## Version comparison data
»»

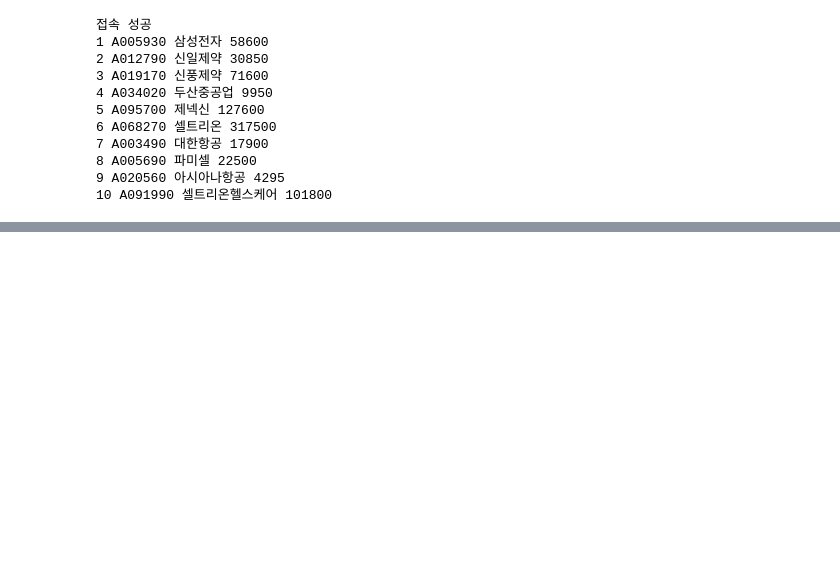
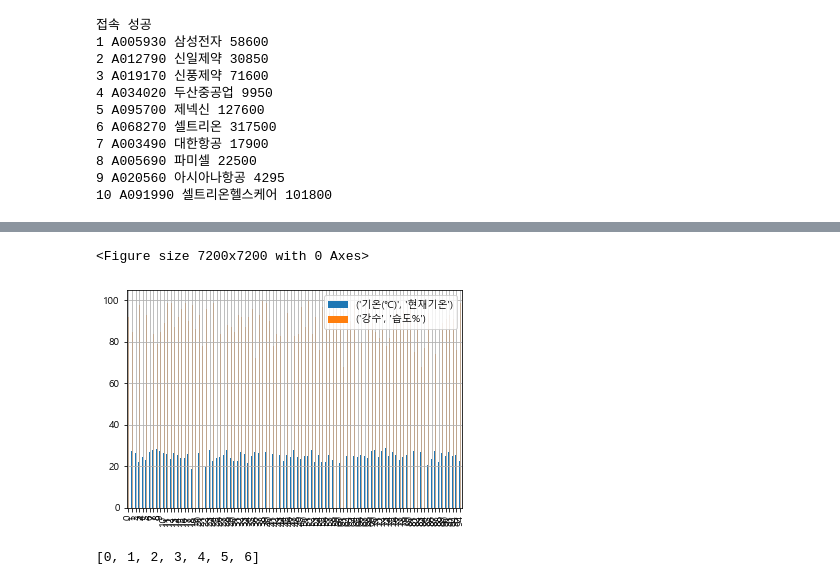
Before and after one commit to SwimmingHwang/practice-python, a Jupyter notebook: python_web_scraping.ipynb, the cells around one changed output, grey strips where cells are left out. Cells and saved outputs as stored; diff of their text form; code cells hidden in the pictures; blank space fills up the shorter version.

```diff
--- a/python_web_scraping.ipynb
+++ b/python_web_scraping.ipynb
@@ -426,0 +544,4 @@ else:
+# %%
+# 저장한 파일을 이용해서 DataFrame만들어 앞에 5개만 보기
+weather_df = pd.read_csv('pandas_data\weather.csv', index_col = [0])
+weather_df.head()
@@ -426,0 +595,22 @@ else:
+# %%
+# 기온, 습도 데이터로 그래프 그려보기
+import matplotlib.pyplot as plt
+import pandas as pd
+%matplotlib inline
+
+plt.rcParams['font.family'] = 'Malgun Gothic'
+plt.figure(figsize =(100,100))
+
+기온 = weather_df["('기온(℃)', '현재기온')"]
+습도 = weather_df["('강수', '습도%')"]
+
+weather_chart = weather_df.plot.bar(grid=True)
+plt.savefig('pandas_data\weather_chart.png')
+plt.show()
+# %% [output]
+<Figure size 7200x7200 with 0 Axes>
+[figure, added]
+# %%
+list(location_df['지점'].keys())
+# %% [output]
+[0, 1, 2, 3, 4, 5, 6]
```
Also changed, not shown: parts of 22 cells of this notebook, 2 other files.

««

## EXERCISE
Omit all images when repeating the data above exactly.

## WRITTEN SOLUTION
Before and after one commit to SwimmingHwang/practice-python, a Jupyter notebook: python_web_scraping.ipynb, the cells around one changed output, grey strips where cells are left out. Cells and saved outputs as stored; diff of their text form; code cells hidden in the pictures; blank space fills up the shorter version.

```diff
--- a/python_web_scraping.ipynb
+++ b/python_web_scraping.ipynb
@@ -426,0 +544,4 @@ else:
+# %%
+# 저장한 파일을 이용해서 DataFrame만들어 앞에 5개만 보기
+weather_df = pd.read_csv('pandas_data\weather.csv', index_col = [0])
+weather_df.head()
@@ -426,0 +595,22 @@ else:
+# %%
+# 기온, 습도 데이터로 그래프 그려보기
+import matplotlib.pyplot as plt
+import pandas as pd
+%matplotlib inline
+
+plt.rcParams['font.family'] = 'Malgun Gothic'
+plt.figure(figsize =(100,100))
+
+기온 = weather_df["('기온(℃)', '현재기온')"]
+습도 = weather_df["('강수', '습도%')"]
+
+weather_chart = weather_df.plot.bar(grid=True)
+plt.savefig('pandas_data\weather_chart.png')
+plt.show()
+# %% [output]
+<Figure size 7200x7200 with 0 Axes>
+[figure, added]
+# %%
+list(location_df['지점'].keys())
+# %% [output]
+[0, 1, 2, 3, 4, 5, 6]
```
Also changed, not shown: parts of 22 cells of this notebook, 2 other files.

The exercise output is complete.